* further, if the “book” exists in the cloud, then the range of things that can be done with this “book” multiplies significantly
* if a system built on these ideals is implemented well, it will be transformative, both for professional publishing workflows, and for the emergence of a new grassroots of indie publishing.
I am still deeply committed to this vision. But I have shifted towards a belief that the above-described platform should be open source. Or at least, an open source version of such should exist.
WordPress, it seems, is an ideal candidate as a platform on which to build an open source, online, webby, book-publishing system.
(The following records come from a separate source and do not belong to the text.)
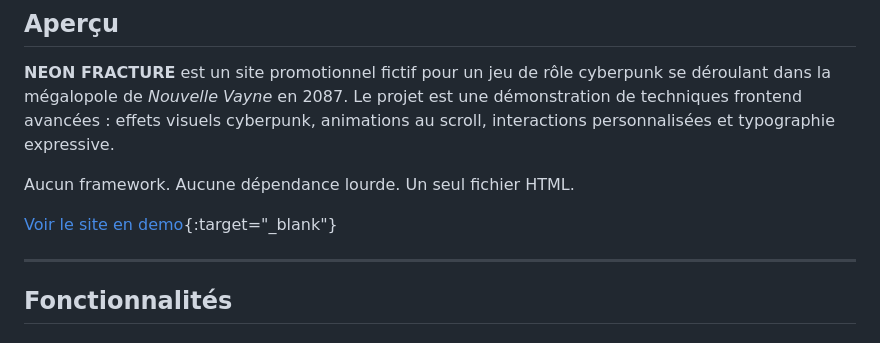
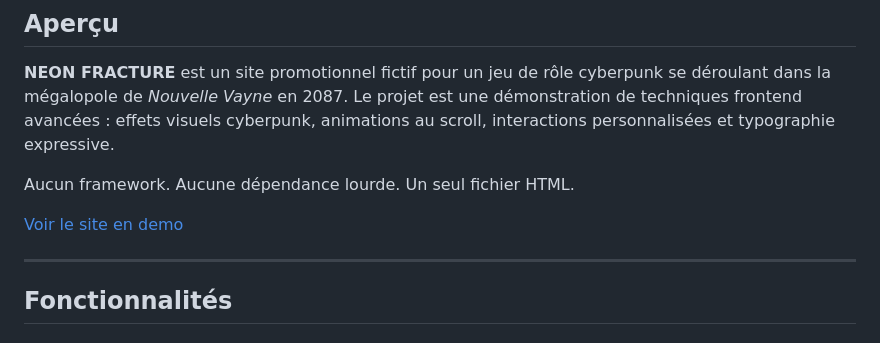
Before and after one commit to brunimaro/neon-fracture, a Markdown page: README.md, the part around the change. GitHub-like rendering.

```diff
--- a/README.md
+++ b/README.md
@@ -15,7 +15,7 @@
 
 Aucun framework. Aucune dépendance lourde. Un seul fichier HTML.
 
-[Voir le site en demo](https://brunimaro.github.io/neon-fracture/){:target="_blank"}
+[Voir le site en demo](https://brunimaro.github.io/neon-fracture/)
 
 ---
 
```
There may be other likely candidates, but WordPress has the following characteristic which suggest to me that it is an excellent place to start:
* it is a familiar and comfortable tool to most writers and publishers who are at all engaged online
* it is a stable platform that can handle just about any scale of traffic you can throw at it (the New York Times, for instance, runs on a heavily-hacked version of WordPress)
* it is open source
* through its plugin architecture, it is infinitely extensible
* through its template architecture, it is infinitely stylable
* through WordPress Mu, it isinfinitely scalable it has a huge, world-wide community of committed developers
* existing plugins and plugin suites already achieve much of what would bewanted in a WordPress-based book publishing system.
And elaborating more fully, here is a list of plugins such a system would need:
1. robust version control
2. digress.it (based on the old commentpress)- to allow para by para commenting for editors, and later, if desired, for readers
3. wordpress –> epub conversion
4. wordpress –> ~LaTeX –> print-ready pdf conversion (or similar)
5. wordpress –> InDesign-compliant mark-up conversion
6. book-friendly front-end template(s) (including Table of Contents, Title page etc)
7. generation of a download/(sales?) page that lists available formats (epub, html, pdf etc)
8. table of contents generator
9. a book metadata generation/management tool (ONYX, OPDS compliant?)
This list of plugins can continue, subject to the interest of developers, and the needs of users of such a system.
You can read the whole thing here.
And props to John Maxwell and his students at the Simon Fraser Masters of Publishing Program for actually building a protoype and publishing a book with it. Also, do head over to Leanpub.com and see another implementation of something similar.